You’re right there, it really is good to get out with a couple of rolls of Ilford 400, have a very limited number of shots and patience to see how they came out.

Do you feel better now that you have spoken to someone condescendingly?

Brad Wendes asked,

"Do you love to read about new technology?"

I like to read about new camera and lens technology a little bit. But even more, I like to talk to successful wildlife photographers about the new tech, to get their firsthand insights about it, while they are actually there in the field using the gear. That means far more to me than any article or online review.

Brad Wendes asked,

"Do you often upgrade to new tech when it comes out, or do you keep your kit for as long as it will last you?"

I use my camera bodies and lenses and tripod and gimbal head as long as they still work.
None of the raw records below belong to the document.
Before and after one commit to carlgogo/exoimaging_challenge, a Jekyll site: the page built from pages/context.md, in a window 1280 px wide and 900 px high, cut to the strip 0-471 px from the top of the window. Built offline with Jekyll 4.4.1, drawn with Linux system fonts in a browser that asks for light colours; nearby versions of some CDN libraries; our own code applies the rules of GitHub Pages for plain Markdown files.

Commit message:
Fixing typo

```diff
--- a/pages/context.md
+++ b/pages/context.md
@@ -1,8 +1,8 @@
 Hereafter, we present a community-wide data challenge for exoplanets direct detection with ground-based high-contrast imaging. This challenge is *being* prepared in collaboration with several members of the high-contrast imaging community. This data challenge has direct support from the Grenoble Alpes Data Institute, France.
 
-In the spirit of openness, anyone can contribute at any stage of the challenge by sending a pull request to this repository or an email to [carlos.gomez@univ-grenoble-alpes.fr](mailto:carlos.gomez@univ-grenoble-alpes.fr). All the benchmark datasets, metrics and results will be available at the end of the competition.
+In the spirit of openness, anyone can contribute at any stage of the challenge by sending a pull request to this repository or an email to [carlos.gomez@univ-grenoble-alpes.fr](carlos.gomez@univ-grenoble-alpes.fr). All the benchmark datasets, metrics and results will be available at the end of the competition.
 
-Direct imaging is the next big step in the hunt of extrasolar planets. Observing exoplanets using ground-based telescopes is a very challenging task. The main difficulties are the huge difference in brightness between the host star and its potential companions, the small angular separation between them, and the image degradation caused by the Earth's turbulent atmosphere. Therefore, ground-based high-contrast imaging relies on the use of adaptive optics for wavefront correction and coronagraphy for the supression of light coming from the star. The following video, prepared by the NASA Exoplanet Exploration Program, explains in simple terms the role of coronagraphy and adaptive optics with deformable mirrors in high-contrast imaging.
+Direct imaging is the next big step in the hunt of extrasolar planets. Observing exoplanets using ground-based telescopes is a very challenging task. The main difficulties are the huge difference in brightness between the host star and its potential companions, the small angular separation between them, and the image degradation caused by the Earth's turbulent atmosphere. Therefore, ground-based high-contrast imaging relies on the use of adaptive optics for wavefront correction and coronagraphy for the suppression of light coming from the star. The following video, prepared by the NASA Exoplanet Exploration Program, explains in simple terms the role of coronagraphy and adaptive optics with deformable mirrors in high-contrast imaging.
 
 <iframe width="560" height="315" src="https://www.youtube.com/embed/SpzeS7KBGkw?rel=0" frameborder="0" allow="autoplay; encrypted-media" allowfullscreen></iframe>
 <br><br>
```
And then when they don't work any more, I usually buy older, discontinued models on the used market. I feel that I am getting far more for my dollar by buying older models that have already depreciated quite a bit.

Every dollar that I spend on camera gear is one dollar that I will not have to spend on travel for photography trips. What good is having the latest and greatest if I then can't afford to take months at a time off to go use it?

I spent an entire month in Arizona last spring, exploring the Sonoran Desert and photographing snakes and lizards. Then I spent an entire month in Montana last fall photographing the Whitetail Deer and Bighorn Sheep rutting seasons. I did this with my old beat up Canon 5D Mark 4 and my much older Sigma 300-800mm lens. If I had used my money to buy a Canon R5 and a current supertelephoto lens, then I would have had no money left, and would have stayed at home last year instead of taking long trips for wildlife photography and exploration. I think I got a heck of a lot more for my money doing what I did, with my old bargain gear, than I ever would have gotten if I had bought the latest body and lens. And it's not even close.

And yes, I do shoot professionally, and make a fair portion of my annual income from licensing my wildlife images. The old gear produces images that are certainly up to the standards of the markets that I sell to ..... just like the photographer that you spoke of in the above article.

You make a really good point about what to spend money on. I’d agree wholeheartedly that spending money on trips or tuition is just as important as an investment as spending on gear.

My Phase One 645 Df+ was very unreliable, it needed the battery pulling out every half an hour, I would replace the df+ for a XF in heartbeat, The back I wouldn't..

I might upgrade to a low shutter count D800 some time this year.

Only amateurs or geeks believe in marketing departments.
The latest model of XX camera doesn't make your gear obsolete, only so-called "photographers" think they need 100Mpix to make a decent photo...

After all, the most beautiful photos of the last century have been taken with Leica M3 and Rolleiflex cameras...